▶ **WHAT YOU SHOULD DO**
Copy all data exactly. Skip pictures.

Segment Start: EXERCISE MATERIAL

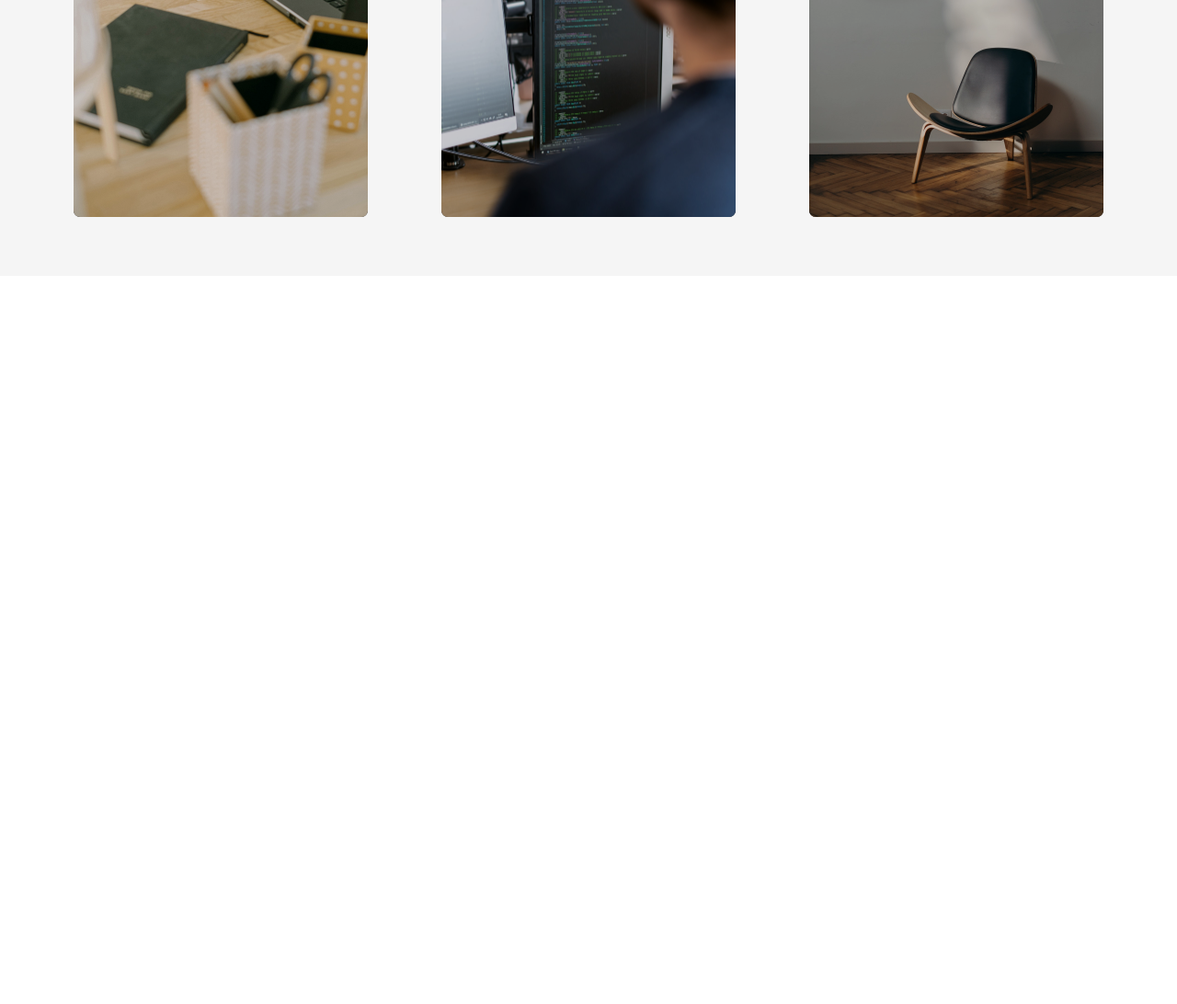
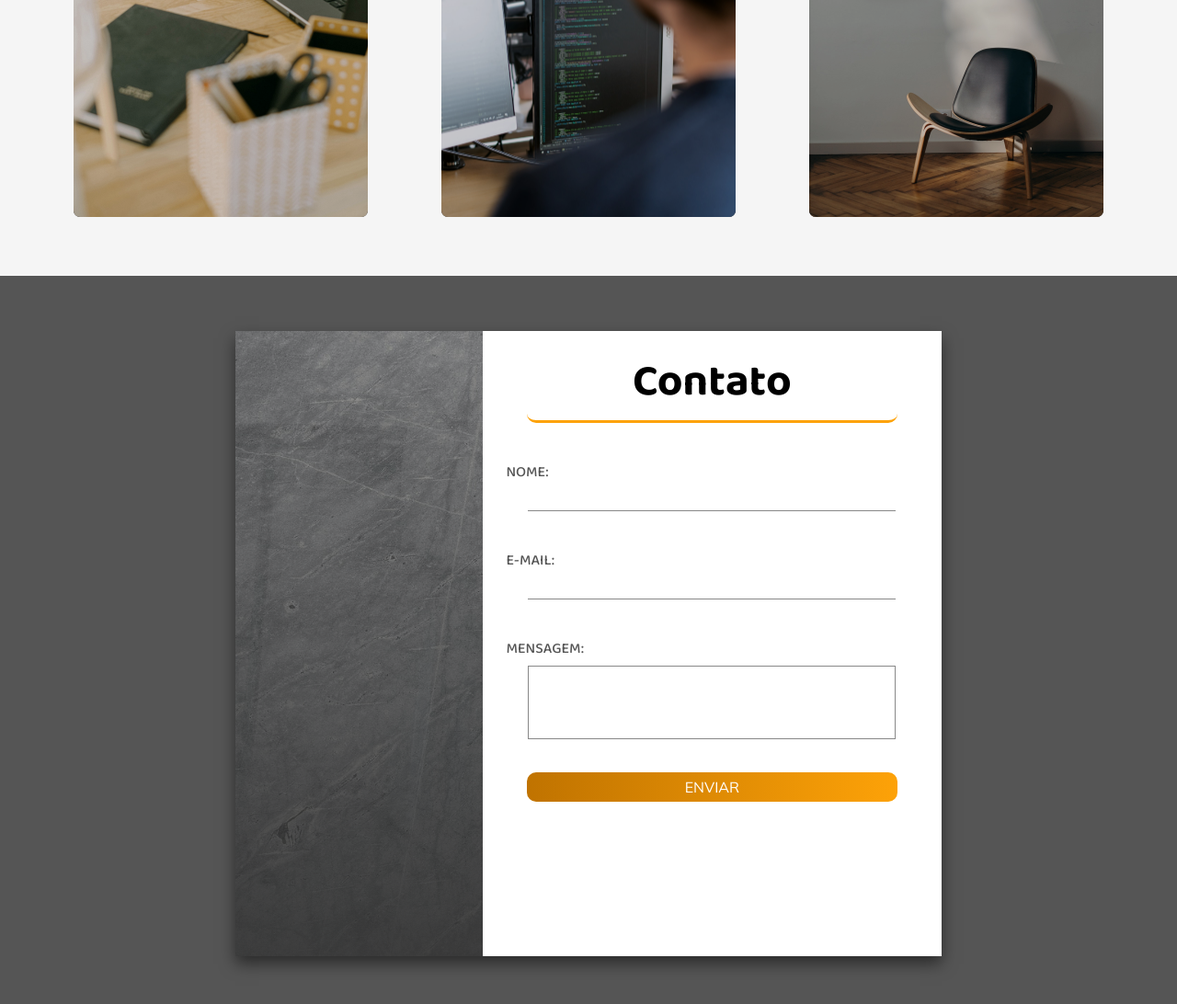
Before and after one commit to goZabel/Portifolio, a plain HTML site: page index.html in a window 1280 px wide. Shown: the part 1802-2894 px from the top of the page at 92% size. Before the commit the page ends 2102 px from the top, so only its background shows below. Drawn offline with Linux system fonts and the light colour scheme.

Commit message:
:package: Sessao Contato

```diff
--- a/index.html
+++ b/index.html
@@ -31,7 +31,7 @@
                 <div class="banner">
                     <h1>Web Developer & <br>Front End Designer</h1>
                     <p>Guilherme Macena Lopes</p>
-                    <button>Saiba mais</button>
+                    <button class="btn">Saiba mais</button>
                 </div>
 
             </header>
@@ -141,7 +141,7 @@
                             <h2>ToDo List</h2>
                             <h3>JavaScript</h3>
                             <p>Lorem ipsum dolor sit, amet consectetur adipisicing elit. Ipsa deserunt, laborum officia deleniti placeat sapiente saepe facere sed obcaecati architecto?</p>
-                            <button>Saiba mais</button>
+                            <button class="btn">Saiba mais</button>
                         </div>
                     </div>
                     <div class="card">
@@ -152,7 +152,7 @@
                             <h2>Maratona</h2>
                             <h3>HTML, CSS</h3>
                             <p>Lorem ipsum dolor sit amet consectetur adipisicing elit. Modi repellendus, dignissimos accusantium ut quibusdam aperiam beatae nobis itaque aliquid consequuntur!</p>
-                            <button>Saiba mais</button>
+                            <button class="btn">Saiba mais</button>
                         </div>
                     </div>
                     <div class="card">
@@ -163,8 +163,36 @@
                             <h2>Casa Bela</h2>
                             <h3>HTML</h3>
                             <p>Lorem ipsum dolor sit amet consectetur adipisicing elit. Ea minima deleniti non cum quisquam ex error pariatur tempore molestias sint.</p>
-                            <button>Saiba mais</button>
+                            <button class="btn">Saiba mais</button>
                         </div>
+                    </div>
+                </div>
+            </section>
+
+            <section class="sessao-contato">
+                <div class="contato-wrapper">
+                    <div class="contato-left">
+
+                    </div>
+
+                    <div class="contato-right">
+                        <h1>Contato</h1>
+                        <form>
+                            <div class="input-group">
+                                <input type="text" class="field" id="nome" spellcheck="false">
+                                <label for="nome" class="field-label">Nome:</label>
+                            </div>
+                            <div class="input-group">
+                                <input type="email" class="field" id="email" spellcheck="false">
+                                <label for="email" class="field-label">E-mail:</label>
+                            </div>
+                            <div class="input-group">
+                                <textarea id="msg" class="field" rows="3" spellcheck="false"></textarea>
+                                <label for="msg" class="field-label">Mensagem:</label>
+                            </div>
+
+                            <button class="btn" type="submit">Enviar</button>
+                        </form>
                     </div>
                 </div>
             </section>
--- a/style.css
+++ b/style.css
@@ -120,19 +120,22 @@ header{
     animation: moveBanner 0.7s 0.7s forwards;
 }
 
-.banner button{
+.btn{
     font-family: var(--mulish);
     color: #fff;
     text-transform: uppercase;
     font-size: 1rem;
-    letter-spacing: .1rem;
     background: var(--primary-color);
     background: -webkit-linear-gradient(to right, #c07300, #FDA208);
     background: linear-gradient(to right, #c07300, #FDA208);
-    padding: 1rem 2rem;
     border: none;
     border-radius: 10px;
     cursor: pointer;
+}
+
+.banner button{
+    letter-spacing: .1rem;
+    padding: 1rem 2rem;
     opacity: 0;
     animation: moveBanner 0.7s 0.9s forwards;
 }
@@ -386,18 +389,8 @@ header{
 }
 
 .card-info button{
-    font-family: var(--mulish);
-    color: #fff;
-    text-transform: uppercase;
-    font-size: 1rem;
-    background: var(--primary-color);
-    background: -webkit-linear-gradient(to right, #c07300, #FDA208);
-    background: linear-gradient(to right, #c07300, #FDA208);
     margin-top: 5rem;
     padding: .75rem;
-    border: none;
-    border-radius: 10px;
-    cursor: pointer;
 }
 
 .card:hover .card-info{
@@ -409,3 +402,91 @@ header{
 .card:hover .card-img-wrapper img{
     opacity: 0.3;
 }
+
+.sessao-contato{
+    width: 100%;
+    height: 100vh;
+    background-color: #555;
+    display: flex;
+    align-items: center;
+    justify-content: center;
+}
+
+.contato-wrapper{
+    width: 60%;
+    height: 85vh;
+    display: flex;
+    box-shadow: 0 .5rem 1rem rgba(0, 0, 0, .5);
+}
+
+.contato-left{
+    width: 35%;
+    background: linear-gradient(rgba(15, 15, 15, .3),rgba(55, 55, 55, .9)), url('./images/contato-img.jpg');
+    background-size: cover;
+}
+
+.contato-right{
+    width: 65%;
+    padding: 1rem 3rem;
+    background-color: #fff;
+}
+
+.sessao-contato h1{
+    font-family: var(--baloo);
+    font-size: 3rem;
+    text-align: center;
+    border-bottom: 3px solid var(--primary-color);
+    border-radius: 10px;
+}
+
+.sessao-contato form{
+    display: flex;
+    flex-direction: column;
+    align-items: center;
+    margin-top: 2rem;
+}
+
+.input-group{
+    position: relative;
+    margin-top: .5rem;
+}
+
+.input-group textarea{
+    height: 5rem;
+    border: 1px solid #888;
+    resize: none;
+    padding: .5rem;
+}
+
+.field{
+    background: transparent;
+    border: none;
+    outline: none;
+    width: 25rem;
+    height: 1.5rem;
+    font-size: 1rem;
+    margin: 2rem 0;
+    font-family: var(--mulish);
+    font-weight: 500;
+    border-bottom: 1px solid #888;
+}
+
+.field-label{
+    position: absolute;
+    left: -1.5rem;
+    font-family: var(--baloo);
+    text-transform: uppercase;
+    font-weight: 500;
+    color: #555;
+    transition: all 0.3s;
+}
+
+.field:focus ~ label{
+    color: var(--primary-color);
+    letter-spacing: 1px;
+}
+
+.contato-right button{
+    width: 100%;
+    height: 2rem;
+}
```
Also changed, not shown: images/contato-img.jpg (added).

Segment End: EXERCISE MATERIAL

▶ **RESPONSE BOX**
Before and after one commit to goZabel/Portifolio, a plain HTML site: page index.html in a window 1280 px wide. Shown: the part 1802-2894 px from the top of the page at 92% size. Before the commit the page ends 2102 px from the top, so only its background shows below. Drawn offline with Linux system fonts and the light colour scheme.

Commit message:
:package: Sessao Contato

```diff
--- a/index.html
+++ b/index.html
@@ -31,7 +31,7 @@
                 <div class="banner">
                     <h1>Web Developer & <br>Front End Designer</h1>
                     <p>Guilherme Macena Lopes</p>
-                    <button>Saiba mais</button>
+                    <button class="btn">Saiba mais</button>
                 </div>
 
             </header>
@@ -141,7 +141,7 @@
                             <h2>ToDo List</h2>
                             <h3>JavaScript</h3>
                             <p>Lorem ipsum dolor sit, amet consectetur adipisicing elit. Ipsa deserunt, laborum officia deleniti placeat sapiente saepe facere sed obcaecati architecto?</p>
-                            <button>Saiba mais</button>
+                            <button class="btn">Saiba mais</button>
                         </div>
                     </div>
                     <div class="card">
@@ -152,7 +152,7 @@
                             <h2>Maratona</h2>
                             <h3>HTML, CSS</h3>
                             <p>Lorem ipsum dolor sit amet consectetur adipisicing elit. Modi repellendus, dignissimos accusantium ut quibusdam aperiam beatae nobis itaque aliquid consequuntur!</p>
-                            <button>Saiba mais</button>
+                            <button class="btn">Saiba mais</button>
                         </div>
                     </div>
                     <div class="card">
@@ -163,8 +163,36 @@
                             <h2>Casa Bela</h2>
                             <h3>HTML</h3>
                             <p>Lorem ipsum dolor sit amet consectetur adipisicing elit. Ea minima deleniti non cum quisquam ex error pariatur tempore molestias sint.</p>
-                            <button>Saiba mais</button>
+                            <button class="btn">Saiba mais</button>
                         </div>
+                    </div>
+                </div>
+            </section>
+
+            <section class="sessao-contato">
+                <div class="contato-wrapper">
+                    <div class="contato-left">
+
+                    </div>
+
+                    <div class="contato-right">
+                        <h1>Contato</h1>
+                        <form>
+                            <div class="input-group">
+                                <input type="text" class="field" id="nome" spellcheck="false">
+                                <label for="nome" class="field-label">Nome:</label>
+                            </div>
+                            <div class="input-group">
+                                <input type="email" class="field" id="email" spellcheck="false">
+                                <label for="email" class="field-label">E-mail:</label>
+                            </div>
+                            <div class="input-group">
+                                <textarea id="msg" class="field" rows="3" spellcheck="false"></textarea>
+                                <label for="msg" class="field-label">Mensagem:</label>
+                            </div>
+
+                            <button class="btn" type="submit">Enviar</button>
+                        </form>
                     </div>
                 </div>
             </section>
--- a/style.css
+++ b/style.css
@@ -120,19 +120,22 @@ header{
     animation: moveBanner 0.7s 0.7s forwards;
 }
 
-.banner button{
+.btn{
     font-family: var(--mulish);
     color: #fff;
     text-transform: uppercase;
     font-size: 1rem;
-    letter-spacing: .1rem;
     background: var(--primary-color);
     background: -webkit-linear-gradient(to right, #c07300, #FDA208);
     background: linear-gradient(to right, #c07300, #FDA208);
-    padding: 1rem 2rem;
     border: none;
     border-radius: 10px;
     cursor: pointer;
+}
+
+.banner button{
+    letter-spacing: .1rem;
+    padding: 1rem 2rem;
     opacity: 0;
     animation: moveBanner 0.7s 0.9s forwards;
 }
@@ -386,18 +389,8 @@ header{
 }
 
 .card-info button{
-    font-family: var(--mulish);
-    color: #fff;
-    text-transform: uppercase;
-    font-size: 1rem;
-    background: var(--primary-color);
-    background: -webkit-linear-gradient(to right, #c07300, #FDA208);
-    background: linear-gradient(to right, #c07300, #FDA208);
     margin-top: 5rem;
     padding: .75rem;
-    border: none;
-    border-radius: 10px;
-    cursor: pointer;
 }
 
 .card:hover .card-info{
@@ -409,3 +402,91 @@ header{
 .card:hover .card-img-wrapper img{
     opacity: 0.3;
 }
+
+.sessao-contato{
+    width: 100%;
+    height: 100vh;
+    background-color: #555;
+    display: flex;
+    align-items: center;
+    justify-content: center;
+}
+
+.contato-wrapper{
+    width: 60%;
+    height: 85vh;
+    display: flex;
+    box-shadow: 0 .5rem 1rem rgba(0, 0, 0, .5);
+}
+
+.contato-left{
+    width: 35%;
+    background: linear-gradient(rgba(15, 15, 15, .3),rgba(55, 55, 55, .9)), url('./images/contato-img.jpg');
+    background-size: cover;
+}
+
+.contato-right{
+    width: 65%;
+    padding: 1rem 3rem;
+    background-color: #fff;
+}
+
+.sessao-contato h1{
+    font-family: var(--baloo);
+    font-size: 3rem;
+    text-align: center;
+    border-bottom: 3px solid var(--primary-color);
+    border-radius: 10px;
+}
+
+.sessao-contato form{
+    display: flex;
+    flex-direction: column;
+    align-items: center;
+    margin-top: 2rem;
+}
+
+.input-group{
+    position: relative;
+    margin-top: .5rem;
+}
+
+.input-group textarea{
+    height: 5rem;
+    border: 1px solid #888;
+    resize: none;
+    padding: .5rem;
+}
+
+.field{
+    background: transparent;
+    border: none;
+    outline: none;
+    width: 25rem;
+    height: 1.5rem;
+    font-size: 1rem;
+    margin: 2rem 0;
+    font-family: var(--mulish);
+    font-weight: 500;
+    border-bottom: 1px solid #888;
+}
+
+.field-label{
+    position: absolute;
+    left: -1.5rem;
+    font-family: var(--baloo);
+    text-transform: uppercase;
+    font-weight: 500;
+    color: #555;
+    transition: all 0.3s;
+}
+
+.field:focus ~ label{
+    color: var(--primary-color);
+    letter-spacing: 1px;
+}
+
+.contato-right button{
+    width: 100%;
+    height: 2rem;
+}
```
Also changed, not shown: images/contato-img.jpg (added).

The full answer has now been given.